[Stored data]
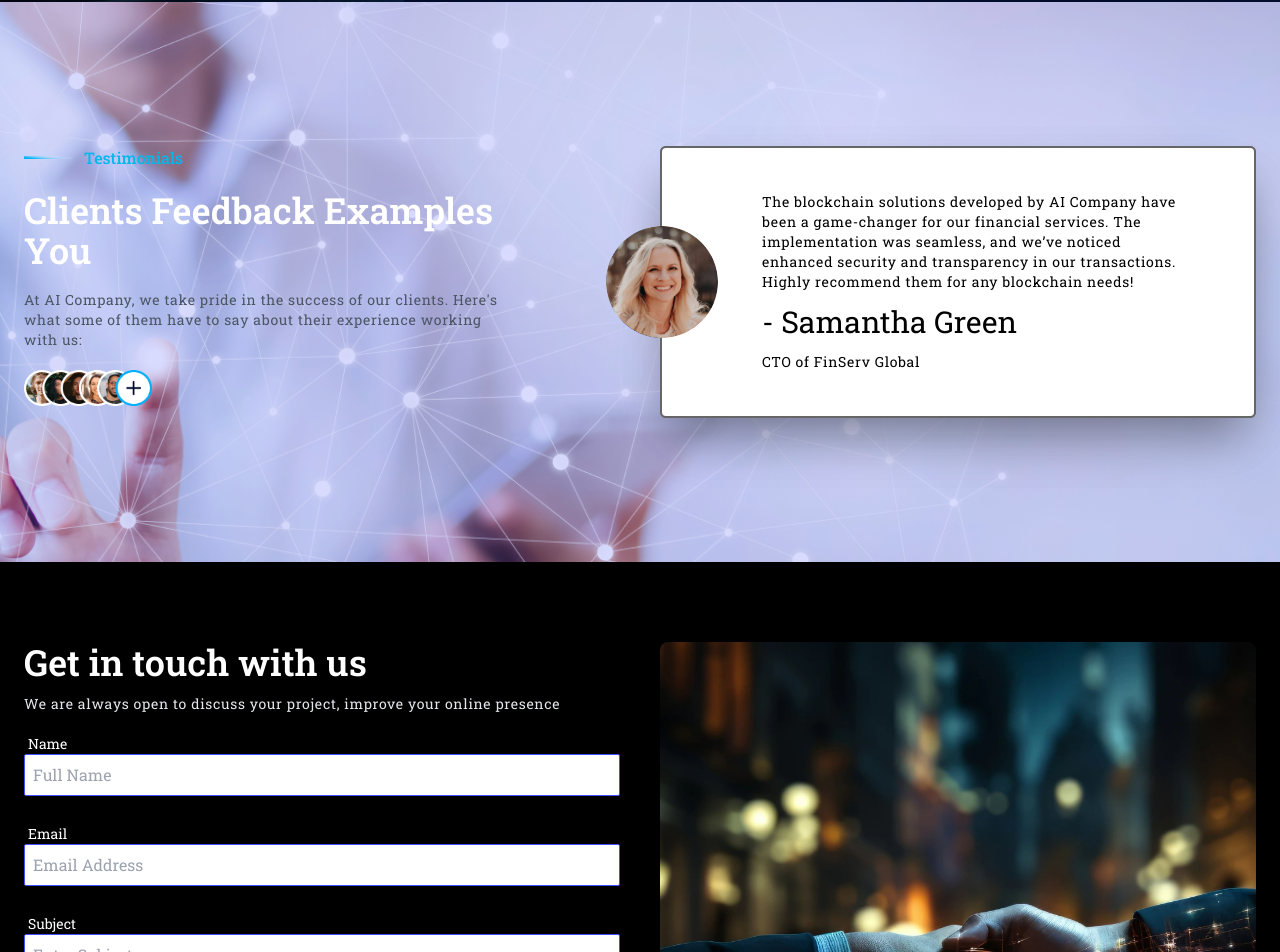
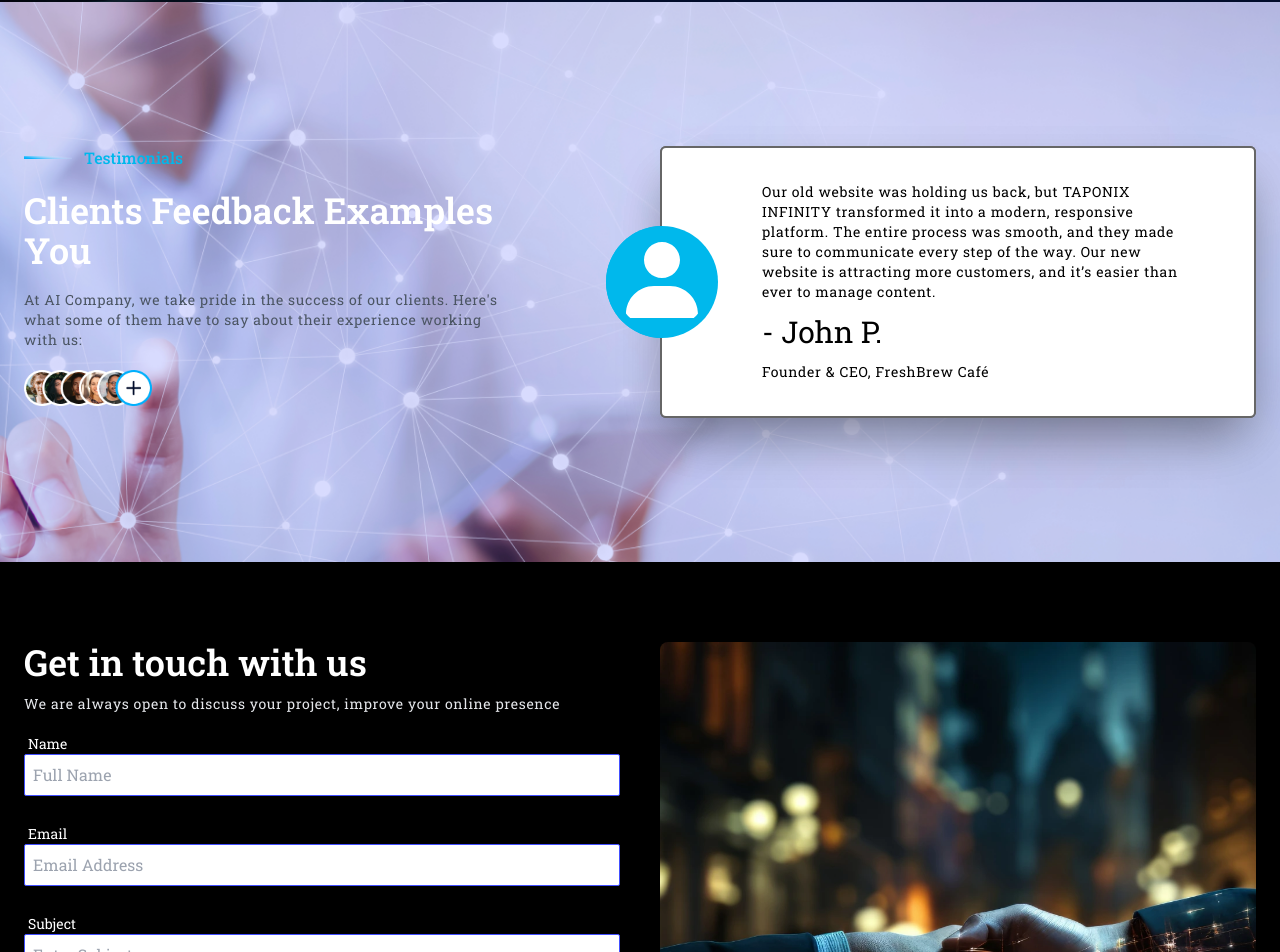
Before and after one commit to remeessalam/taponix, a React (Create React App) app: page /app-development in a window 1280 px wide. Shown: the part 5970-6922 px from the top of the page. Built offline with nearby package versions, Linux system fonts and the light colour scheme.

Commit message:
testimonilas aslo done

```diff
--- a/src/components/Testimonials.jsx
+++ b/src/components/Testimonials.jsx
@@ -4,6 +4,7 @@ import line from "../assets/images/line.png";
 import users from "../assets/images/users-grp.png";
 import { testimonials } from "../data/constant";
 import gsap from "gsap";
+import { BiSolidUser } from "react-icons/bi";
 
 const Testimonials = () => {
   useEffect(() => {
@@ -62,14 +63,18 @@ const Testimonials = () => {
               key={item.id}
               className="testimonial-item text-black bg-white opacity-0 absolute inset-0 w-full h-full flex flex-col justify-center p-5 rounded-md border-2 border-black/60 shadow-2xl"
             >
-              <img
+              <div className="bg-secondary rounded-full p-2 absolute top-[-3.5rem] left-1/2 -translate-x-1/2 sm:-translate-x-0 sm:left-[-3.5rem] sm:top-1/2 sm:-translate-y-1/2">
+                <BiSolidUser className="w-[6rem] h-[6rem]  rounded-full text-white" />
+              </div>
+
+              {/* <img
                 width="75"
                 height="75"
                 loading="lazy"
                 src={item.img}
                 className="w-[7rem] h-[7rem] object-contain rounded-full absolute top-[-3.5rem] left-1/2 -translate-x-1/2 sm:-translate-x-0 sm:left-[-3.5rem] sm:top-1/2 sm:-translate-y-1/2"
                 alt=""
-              />
+              /> */}
               <div className="sm:pl-[5rem] sm:pr-[3rem] pt-[3rem] sm:pt-0 flex flex-col gap-3">
                 <p className="text-sm text-wrap">{item.review}</p>
                 <h5 className="text-[1.25rem] sm:text-3xl text-center sm:text-start">
--- a/src/data/constant.js
+++ b/src/data/constant.js
@@ -325,43 +325,147 @@ export const generalDevelopmentWorkflow = [
 export const testimonials = [
   {
     id: 1,
-    name: "John Peterson",
+    name: "Sarah L.",
     img: require("../assets/images/testimonials/review-p1.png"),
-    designation: "CEO of TechNext Solutions",
+    designation: "Marketing Director, TechPulse Solutions",
     review:
-      "AI Company transformed the way we handle our data analytics. Their AI and machine learning solutions have not only improved our efficiency but also provided us with deep insights that we never had before. Their team is professional, responsive, and innovative.",
+      "We partnered with TAPONIX INFINITY to redesign our website, and it was an incredible experience. The team was attentive to our vision and really captured the essence of our brand. The result was a sleek, user-friendly site that not only looks great but functions flawlessly. Since the launch, our traffic and engagement have skyrocketed. We couldn't have asked for a better outcome.",
   },
   {
     id: 2,
-    name: "Samantha Green",
+    name: "John P.",
     img: require("../assets/images/testimonials/review-p2.png"),
-    designation: "CTO of FinServ Global",
+    designation: "Founder & CEO, FreshBrew Café",
     review:
-      "The blockchain solutions developed by AI Company have been a game-changer for our financial services. The implementation was seamless, and we’ve noticed enhanced security and transparency in our transactions. Highly recommend them for any blockchain needs!",
+      "Our old website was holding us back, but TAPONIX INFINITY transformed it into a modern, responsive platform. The entire process was smooth, and they made sure to communicate every step of the way. Our new website is attracting more customers, and it’s easier than ever to manage content.",
   },
   {
     id: 3,
-    name: "Mark Davis",
+    name: "Maya T.",
     img: require("../assets/images/testimonials/review-p3.png"),
-    designation: "COO of E-Commerce Hub",
+    designation: "Head of Product, SwiftGo Mobility",
     review:
-      "We partnered with AI Company for custom web and mobile app development, and they exceeded our expectations. Their attention to detail, creativity, and commitment to delivering on time was remarkable. The app is user-friendly and has significantly improved our customer engagement.",
+      "We needed an app that would engage our customers and elevate their experience. TAPONIX INFINITY exceeded our expectations. From concept to launch, they made sure the app was intuitive, fast, and user-friendly. We've already seen a significant uptick in user engagement, and our customers love the new app.",
   },
   {
     id: 4,
-    name: "Lisa Wong",
+    name: "David K.",
     img: require("../assets/images/testimonials/review-p4.png"),
-    designation: "IT Director at Global Enterprises",
+    designation: "Chief Technology Officer, FinPay Solutions",
     review:
-      "The cybersecurity solutions provided by AI Company have given us peace of mind. They thoroughly assessed our infrastructure and implemented advanced threat detection and encryption technologies that protect our sensitive data. Their expertise is second to none!",
+      "The team at TAPONIX INFINITY helped us develop an app that works flawlessly on both iOS and Android. They guided us through the entire process, and the result was exactly what we had envisioned. Our users are happier, and our app's performance has exceeded expectations.",
   },
   {
     id: 5,
-    name: "David Thompson",
+    name: "Anjali R.",
     img: require("../assets/images/testimonials/review-p5.png"),
-    designation: "HR Director at HealthCare Innovators",
+    designation: "Operations Manager, GreenTech Innovations",
     review:
-      "Our collaboration with AI Company on VR development has opened new doors for our training programs. Their VR simulations are incredibly realistic and have helped us provide more effective and engaging training sessions for our employees.",
+      "Working with TAPONIX INFINITY on our AI project was a game changer. The AI-powered solution they developed has automated many of our key processes, saving us time and money. They understood our needs perfectly and delivered a product that has greatly improved our efficiency and decision-making.",
+  },
+  {
+    id: 6,
+    name: "Peter M.",
+    img: require("../assets/images/testimonials/review-p4.png"),
+    designation: "Director of Data Analytics, RetailHub",
+    review:
+      "We were initially unsure about how to integrate machine learning into our operations, but TAPONIX INFINITY made it simple. They built predictive models that are now helping us make better decisions faster. The entire process was collaborative, and the results speak for themselves.",
+  },
+  {
+    id: 7,
+    name: "Rachel W.",
+    img: require("../assets/images/testimonials/review-p4.png"),
+    designation: "HR Manager, TechX Industries",
+    review:
+      "The VR training solution that TAPONIX INFINITY developed for us is incredible. It’s engaging, effective, and has greatly improved how we train new employees. We’ve already seen significant improvements in training outcomes, and it’s all thanks to the immersive experience they created.",
+  },
+  {
+    id: 8,
+    name: "Mark T.",
+    img: require("../assets/images/testimonials/review-p4.png"),
+    designation: "Marketing Lead, FashionNow",
+    review:
+      "We approached TAPONIX INFINITY to create an AR campaign to boost our marketing efforts, and the results were nothing short of amazing. They brought our concept to life with a creative and interactive experience that resonated deeply with our customers. Our engagement numbers have never been higher!",
+  },
+  {
+    id: 9,
+    name: "Linda S.",
+    img: require("../assets/images/testimonials/review-p4.png"),
+    designation: "Supply Chain Manager, ClearPath Logistics",
+    review:
+      "We reached out to TAPONIX INFINITY to help us implement a blockchain solution for our supply chain, and we couldn’t be more satisfied. Their team was meticulous in understanding our requirements and delivered a system that enhances transparency and security. It’s already had a positive impact on our operations.",
+  },
+  {
+    id: 10,
+    name: "Ryan D.",
+    img: require("../assets/images/testimonials/review-p4.png"),
+    designation: "COO, PayChain Technologies",
+    review:
+      "The blockchain-based payment system developed by TAPONIX INFINITY has transformed how we handle transactions. It’s secure, reliable, and incredibly fast. Their team made the whole process straightforward and seamless, and the results have been excellent.",
+  },
+  {
+    id: 11,
+    name: "Grace P.",
+    img: require("../assets/images/testimonials/review-p4.png"),
+    designation: "IT Director, GlobalSoft Solutions",
+    review:
+      "Migrating our systems to the cloud was something we had been putting off for years, but TAPONIX INFINITY made the process easy. They guided us through every step, and now we have a secure, scalable cloud environment that’s improved our operational efficiency. We can’t imagine going back to the old way of doing things!",
+  },
+  {
+    id: 12,
+    name: "Tom C.",
+    img: require("../assets/images/testimonials/review-p4.png"),
+    designation: "Founder, FinEdge Capital",
+    review:
+      "Thanks to TAPONIX INFINITY, we were able to move to the cloud smoothly and without any major disruptions. Their expertise in cloud computing helped us enhance our infrastructure, save on IT costs, and scale our operations as we grow. We’re more agile than ever.",
+  },
+  {
+    id: 13,
+    name: "Olivia J.",
+    img: require("../assets/images/testimonials/review-p4.png"),
+    designation: "Chief Marketing Officer, DigitalNext",
+    review:
+      "Partnering with TAPONIX INFINITY to help us analyze and visualize our data was one of the best decisions we’ve made. They created a dashboard that gives us real-time insights into our customers, allowing us to make data-driven decisions that have directly impacted our bottom line. Their team is top-notch!",
+  },
+  {
+    id: 14,
+    name: "Victor L.",
+    img: require("../assets/images/testimonials/review-p4.png"),
+    designation: "Operations Director, HomeGoods Retailers",
+    review:
+      "The predictive models that TAPONIX INFINITY developed for us have been invaluable. We’re now able to anticipate demand patterns, optimize our inventory, and ultimately increase our profitability. The clarity and insights their team provided have been game-changing for our operations.",
+  },
+  {
+    id: 15,
+    name: "Stephanie B.",
+    img: require("../assets/images/testimonials/review-p4.png"),
+    designation: "Customer Support Manager, AutoCare Solutions",
+    review:
+      "The AI-powered customer service solution we implemented with TAPONIX INFINITY has made a huge difference. We’ve seen a reduction in wait times and an increase in customer satisfaction. The AI is highly effective in handling routine queries, leaving our human agents to focus on more complex issues. It’s improved our efficiency dramatically.",
+  },
+  {
+    id: 16,
+    name: "Henry G.",
+    img: require("../assets/images/testimonials/review-p4.png"),
+    designation: "Director of Customer Experience, MobileTech",
+    review:
+      "We decided to integrate AI calling into our customer service operations, and TAPONIX INFINITY helped us develop a system that’s both intuitive and effective. Our customers are receiving faster responses, and we’re seeing higher levels of engagement. It’s been a big win for our customer experience team.",
+  },
+  {
+    id: 17,
+    name: "Eleanor H.",
+    img: require("../assets/images/testimonials/review-p4.png"),
+    designation: "Maintenance Manager, Manufacturing Co.",
+    review:
+      "The IoT solutions TAPONIX INFINITY developed for us have completely transformed the way we monitor and manage our equipment. We can now track performance in real-time, which has allowed us to prevent breakdowns and reduce maintenance costs. Their team was professional, and the results speak for themselves.",
+  },
+  {
+    id: 18,
+    name: "George D.",
+    img: require("../assets/images/testimonials/review-p4.png"),
+    designation: "Product Manager, SmartHome Systems",
+    review:
+      "With the IoT platform developed by TAPONIX INFINITY, we’ve been able to streamline operations and collect data from all our devices in real time. This has enabled us to improve efficiency and make smarter decisions. They did an excellent job understanding our needs and tailoring a solution that fits perfectly.",
   },
 ];
 
```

### Exercise details
If a line in the records includes the string "friendly", copy it.

### Answer to this exercise
+      "We partnered with TAPONIX INFINITY to redesign our website, and it was an incredible experience. The team was attentive to our vision and really captured the essence of our brand. The result was a sleek, user-friendly site that not only looks great but functions flawlessly. Since the launch, our traffic and engagement have skyrocketed. We couldn't have asked for a better outcome.",
-      "We partnered with AI Company for custom web and mobile app development, and they exceeded our expectations. Their attention to detail, creativity, and commitment to delivering on time was remarkable. The app is user-friendly and has significantly improved our customer engagement.",
+      "We needed an app that would engage our customers and elevate their experience. TAPONIX INFINITY exceeded our expectations. From concept to launch, they made sure the app was intuitive, fast, and user-friendly. We've already seen a significant uptick in user engagement, and our customers love the new app.",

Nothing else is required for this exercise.